Seawater circulates through new oceanic crust formed at mid-ocean ridges,
and the subsequent reactions can add or remove elements from the oceans.
Bacteria may also mitigate crustal alteration at low temperatures
(<120 ºC)-- microscopic observations have revealed small, micrometer-sized
channels or tubes extending into rocks at the alteration front even deep in
the crust, as well as the nearby presence of organic matter and DNA.
A detailed examination of an alteration front by Alt et al. with
transmission electron microscopy now reveals that many of the small tubes
are mostly filled with clay minerals produced by the divitrification of the
volcanic basaltic glass (an ion exchange process in which potassium is
leached from seawater). Thus, the available room in many tubes would seem
to present a tight squeeze for most bacteria. In addition, the amount of
potassium consumed would have required the circulation of large volumes of

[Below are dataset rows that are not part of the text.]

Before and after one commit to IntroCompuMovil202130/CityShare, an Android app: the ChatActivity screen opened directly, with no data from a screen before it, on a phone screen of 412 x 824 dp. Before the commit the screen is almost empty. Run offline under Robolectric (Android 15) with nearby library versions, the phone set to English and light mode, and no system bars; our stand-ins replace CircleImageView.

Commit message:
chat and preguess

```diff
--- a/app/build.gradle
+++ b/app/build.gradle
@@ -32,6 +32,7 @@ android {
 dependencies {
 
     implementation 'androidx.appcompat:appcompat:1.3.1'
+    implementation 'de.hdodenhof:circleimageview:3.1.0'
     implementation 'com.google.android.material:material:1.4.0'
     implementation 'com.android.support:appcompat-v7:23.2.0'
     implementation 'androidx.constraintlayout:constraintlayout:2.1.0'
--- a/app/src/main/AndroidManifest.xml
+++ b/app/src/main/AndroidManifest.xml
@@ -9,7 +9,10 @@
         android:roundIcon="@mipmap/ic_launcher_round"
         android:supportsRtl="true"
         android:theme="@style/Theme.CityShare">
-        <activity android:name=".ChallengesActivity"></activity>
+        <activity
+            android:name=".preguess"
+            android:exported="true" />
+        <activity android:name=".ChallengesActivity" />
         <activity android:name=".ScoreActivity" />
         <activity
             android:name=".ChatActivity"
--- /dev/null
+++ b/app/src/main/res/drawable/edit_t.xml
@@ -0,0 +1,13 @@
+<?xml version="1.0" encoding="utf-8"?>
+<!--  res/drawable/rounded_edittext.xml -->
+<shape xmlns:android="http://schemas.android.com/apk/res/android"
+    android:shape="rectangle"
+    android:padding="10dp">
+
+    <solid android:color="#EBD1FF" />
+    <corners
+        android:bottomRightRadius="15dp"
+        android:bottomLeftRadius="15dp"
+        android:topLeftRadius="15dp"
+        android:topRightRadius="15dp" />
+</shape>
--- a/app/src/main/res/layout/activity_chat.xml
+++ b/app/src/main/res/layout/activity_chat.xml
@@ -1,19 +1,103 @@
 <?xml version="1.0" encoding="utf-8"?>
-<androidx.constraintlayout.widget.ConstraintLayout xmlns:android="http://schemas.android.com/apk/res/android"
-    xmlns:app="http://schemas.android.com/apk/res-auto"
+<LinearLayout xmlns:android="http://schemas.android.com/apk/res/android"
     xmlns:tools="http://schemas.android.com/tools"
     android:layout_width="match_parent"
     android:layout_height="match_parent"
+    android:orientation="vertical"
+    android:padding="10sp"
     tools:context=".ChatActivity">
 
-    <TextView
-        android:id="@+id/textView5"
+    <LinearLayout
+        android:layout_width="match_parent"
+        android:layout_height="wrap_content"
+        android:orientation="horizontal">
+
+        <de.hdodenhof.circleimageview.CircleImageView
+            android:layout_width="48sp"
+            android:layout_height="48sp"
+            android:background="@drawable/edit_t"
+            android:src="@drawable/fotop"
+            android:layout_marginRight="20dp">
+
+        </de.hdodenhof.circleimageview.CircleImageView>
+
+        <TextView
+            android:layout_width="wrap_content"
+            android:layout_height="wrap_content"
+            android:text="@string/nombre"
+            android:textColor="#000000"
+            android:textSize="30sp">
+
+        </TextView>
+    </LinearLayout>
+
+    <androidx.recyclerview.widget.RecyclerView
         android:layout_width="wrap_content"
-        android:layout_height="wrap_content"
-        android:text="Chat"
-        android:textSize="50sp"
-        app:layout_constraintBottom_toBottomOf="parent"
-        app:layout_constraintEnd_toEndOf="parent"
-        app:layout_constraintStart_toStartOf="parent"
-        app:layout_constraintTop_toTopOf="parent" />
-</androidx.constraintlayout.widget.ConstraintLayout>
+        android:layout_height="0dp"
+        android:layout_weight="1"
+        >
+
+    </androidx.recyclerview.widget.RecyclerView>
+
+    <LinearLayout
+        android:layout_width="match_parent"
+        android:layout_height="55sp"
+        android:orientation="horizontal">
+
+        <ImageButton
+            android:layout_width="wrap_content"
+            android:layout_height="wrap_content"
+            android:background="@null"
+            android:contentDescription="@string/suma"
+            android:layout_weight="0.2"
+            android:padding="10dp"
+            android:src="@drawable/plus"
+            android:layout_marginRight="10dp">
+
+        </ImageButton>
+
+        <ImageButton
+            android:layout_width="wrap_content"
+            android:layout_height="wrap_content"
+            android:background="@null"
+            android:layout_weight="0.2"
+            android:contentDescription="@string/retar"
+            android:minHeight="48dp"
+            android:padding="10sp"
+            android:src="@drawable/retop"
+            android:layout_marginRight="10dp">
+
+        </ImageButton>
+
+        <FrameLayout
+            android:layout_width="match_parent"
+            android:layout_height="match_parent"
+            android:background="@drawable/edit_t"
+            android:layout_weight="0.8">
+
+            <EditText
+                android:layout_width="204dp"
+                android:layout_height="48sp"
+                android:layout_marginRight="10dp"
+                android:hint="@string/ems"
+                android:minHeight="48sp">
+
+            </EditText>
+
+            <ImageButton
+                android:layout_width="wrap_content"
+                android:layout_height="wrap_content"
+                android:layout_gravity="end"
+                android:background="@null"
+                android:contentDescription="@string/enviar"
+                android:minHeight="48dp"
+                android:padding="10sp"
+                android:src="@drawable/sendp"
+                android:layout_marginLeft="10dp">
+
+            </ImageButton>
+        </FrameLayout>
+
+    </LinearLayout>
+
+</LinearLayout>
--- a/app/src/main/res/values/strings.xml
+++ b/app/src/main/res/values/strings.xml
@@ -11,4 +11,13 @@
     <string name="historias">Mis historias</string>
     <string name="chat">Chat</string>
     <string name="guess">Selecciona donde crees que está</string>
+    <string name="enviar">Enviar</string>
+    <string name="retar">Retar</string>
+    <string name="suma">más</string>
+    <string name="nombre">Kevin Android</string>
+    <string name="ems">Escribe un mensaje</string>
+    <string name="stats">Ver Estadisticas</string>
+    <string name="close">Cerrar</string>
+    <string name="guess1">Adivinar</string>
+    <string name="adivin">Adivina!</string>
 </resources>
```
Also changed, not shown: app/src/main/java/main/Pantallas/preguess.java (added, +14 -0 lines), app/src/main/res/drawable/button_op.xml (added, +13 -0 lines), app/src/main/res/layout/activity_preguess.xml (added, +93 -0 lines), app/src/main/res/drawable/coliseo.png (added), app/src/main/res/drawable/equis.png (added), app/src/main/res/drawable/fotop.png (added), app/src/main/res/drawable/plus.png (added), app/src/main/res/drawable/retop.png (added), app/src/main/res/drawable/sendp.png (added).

seawater. -- BH
Details in: Earth Planet Sci. Lett. 181, 301 (2000).